Ann Pharmacother. 1994 Sep;28(9):1035-7. Unique Identifier : AIDSLINE
OBJECTIVE: To report three cases of possible foscarnet-induced
neurologic sequelae. CASE SUMMARY: We report two cases of seizures and
one case of hand cramping and finger paresthesia after starting
foscarnet therapy with no evidence of predisposing risk factors, such as
serum laboratory abnormalities, renal dysfunction, or known central
nervous system (CNS) involvement. All three patients had stable

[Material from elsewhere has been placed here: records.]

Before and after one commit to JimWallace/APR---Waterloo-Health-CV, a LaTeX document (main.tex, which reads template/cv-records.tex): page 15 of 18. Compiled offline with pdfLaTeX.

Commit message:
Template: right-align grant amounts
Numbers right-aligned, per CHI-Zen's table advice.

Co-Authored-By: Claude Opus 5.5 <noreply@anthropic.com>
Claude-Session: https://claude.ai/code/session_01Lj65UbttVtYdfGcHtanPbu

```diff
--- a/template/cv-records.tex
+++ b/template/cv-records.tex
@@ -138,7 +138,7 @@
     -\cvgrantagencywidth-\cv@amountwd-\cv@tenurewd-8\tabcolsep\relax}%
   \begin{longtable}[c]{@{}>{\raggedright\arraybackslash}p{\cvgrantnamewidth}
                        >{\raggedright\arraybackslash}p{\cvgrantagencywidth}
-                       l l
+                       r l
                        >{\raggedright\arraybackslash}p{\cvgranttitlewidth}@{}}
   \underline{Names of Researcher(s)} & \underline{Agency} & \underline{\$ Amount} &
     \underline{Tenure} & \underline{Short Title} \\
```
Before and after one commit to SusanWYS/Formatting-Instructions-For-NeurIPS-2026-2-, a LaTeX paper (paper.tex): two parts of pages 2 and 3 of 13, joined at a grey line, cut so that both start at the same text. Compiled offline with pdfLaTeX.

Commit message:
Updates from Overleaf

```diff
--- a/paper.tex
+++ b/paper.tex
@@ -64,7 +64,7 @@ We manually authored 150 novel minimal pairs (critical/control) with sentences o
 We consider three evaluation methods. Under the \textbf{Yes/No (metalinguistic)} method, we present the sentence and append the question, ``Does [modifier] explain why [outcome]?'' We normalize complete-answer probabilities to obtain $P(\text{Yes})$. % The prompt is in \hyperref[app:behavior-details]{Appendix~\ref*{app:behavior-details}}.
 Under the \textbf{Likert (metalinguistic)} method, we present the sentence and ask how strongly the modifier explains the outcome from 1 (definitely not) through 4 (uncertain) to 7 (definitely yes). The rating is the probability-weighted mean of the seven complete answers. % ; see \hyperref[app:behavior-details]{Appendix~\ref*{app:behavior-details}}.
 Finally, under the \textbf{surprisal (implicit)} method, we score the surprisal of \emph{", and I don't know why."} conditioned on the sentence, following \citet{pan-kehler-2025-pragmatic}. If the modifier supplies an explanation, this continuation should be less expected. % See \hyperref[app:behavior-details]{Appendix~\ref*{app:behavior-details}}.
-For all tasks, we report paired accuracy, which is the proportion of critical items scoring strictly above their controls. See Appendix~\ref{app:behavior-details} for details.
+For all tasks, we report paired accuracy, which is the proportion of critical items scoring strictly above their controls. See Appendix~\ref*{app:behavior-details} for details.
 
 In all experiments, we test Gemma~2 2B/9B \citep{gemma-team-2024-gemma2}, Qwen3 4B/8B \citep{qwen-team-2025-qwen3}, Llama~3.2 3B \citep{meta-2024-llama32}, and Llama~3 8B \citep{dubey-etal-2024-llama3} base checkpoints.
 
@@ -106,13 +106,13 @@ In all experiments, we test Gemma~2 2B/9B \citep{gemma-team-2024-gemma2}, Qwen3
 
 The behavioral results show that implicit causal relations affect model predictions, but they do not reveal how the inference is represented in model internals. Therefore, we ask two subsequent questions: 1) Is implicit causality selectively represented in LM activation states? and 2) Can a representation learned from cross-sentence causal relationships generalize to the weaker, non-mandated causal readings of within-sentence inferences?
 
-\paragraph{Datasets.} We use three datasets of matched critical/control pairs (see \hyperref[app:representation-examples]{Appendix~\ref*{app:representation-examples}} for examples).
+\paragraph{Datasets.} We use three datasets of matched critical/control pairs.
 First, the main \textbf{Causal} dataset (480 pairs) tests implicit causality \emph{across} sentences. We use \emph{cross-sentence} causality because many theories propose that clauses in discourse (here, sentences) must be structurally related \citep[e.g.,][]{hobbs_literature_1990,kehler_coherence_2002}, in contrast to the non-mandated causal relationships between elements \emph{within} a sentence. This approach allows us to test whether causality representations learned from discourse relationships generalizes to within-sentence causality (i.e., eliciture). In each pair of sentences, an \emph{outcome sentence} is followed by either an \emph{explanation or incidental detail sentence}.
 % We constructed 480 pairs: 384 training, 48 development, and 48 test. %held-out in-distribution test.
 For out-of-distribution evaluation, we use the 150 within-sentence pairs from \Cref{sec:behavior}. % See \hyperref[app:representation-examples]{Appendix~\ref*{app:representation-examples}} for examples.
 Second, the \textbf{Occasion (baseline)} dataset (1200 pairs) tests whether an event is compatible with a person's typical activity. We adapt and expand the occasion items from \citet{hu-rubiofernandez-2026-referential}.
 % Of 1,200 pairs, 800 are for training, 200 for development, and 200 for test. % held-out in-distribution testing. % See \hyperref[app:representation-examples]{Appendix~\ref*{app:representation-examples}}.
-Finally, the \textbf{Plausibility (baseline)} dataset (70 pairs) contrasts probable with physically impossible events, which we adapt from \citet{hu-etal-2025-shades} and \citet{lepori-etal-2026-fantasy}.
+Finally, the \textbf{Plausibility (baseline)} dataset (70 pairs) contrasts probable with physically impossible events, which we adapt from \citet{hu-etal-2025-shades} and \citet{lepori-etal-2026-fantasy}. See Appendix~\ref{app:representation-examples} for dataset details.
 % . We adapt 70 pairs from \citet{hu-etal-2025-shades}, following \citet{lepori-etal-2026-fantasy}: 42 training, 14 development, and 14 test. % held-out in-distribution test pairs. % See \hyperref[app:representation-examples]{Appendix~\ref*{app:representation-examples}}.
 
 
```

laboratory values during therapy and when the neurologic adverse effects
occurred. All patients were receiving appropriate dosages of foscarnet.
DISCUSSION: The incidence of seizures in AIDS patients was reviewed. A
history of CNS lesions, infections, and/or AIDS per se may increase the
risk of a neurologic adverse effect while receiving foscarnet therapy.
Acute ionized hypocalcemia may cause these neurologic adverse effects.
Ionized hypocalcemia is transitory, is related to the rate of foscarnet
infusion, and may not be reflected as a change in total serum calcium
concentration. CONCLUSIONS: Foscarnet probably contributed to the
neurologic adverse effects reported here. Foscarnet may need to be
administered at a slower rate than is recommended by the manufacturer.
Electrolytes must be monitored closely; however, a neurologic adverse
effect may not be foreseen.
Acquired Immunodeficiency Syndrome/*COMPLICATIONS Adult Case Report
Comparative Study Foscarnet/ADMINISTRATION & DOSAGE/*ADVERSE EFFECTS
Hand Human Infusions, Intravenous/ADVERSE EFFECTS Male Muscle
Cramp/CHEMICALLY INDUCED Paresthesia/CHEMICALLY INDUCED Pneumonia,
Pneumocystis carinii/COMPLICATIONS Seizures/*CHEMICALLY INDUCED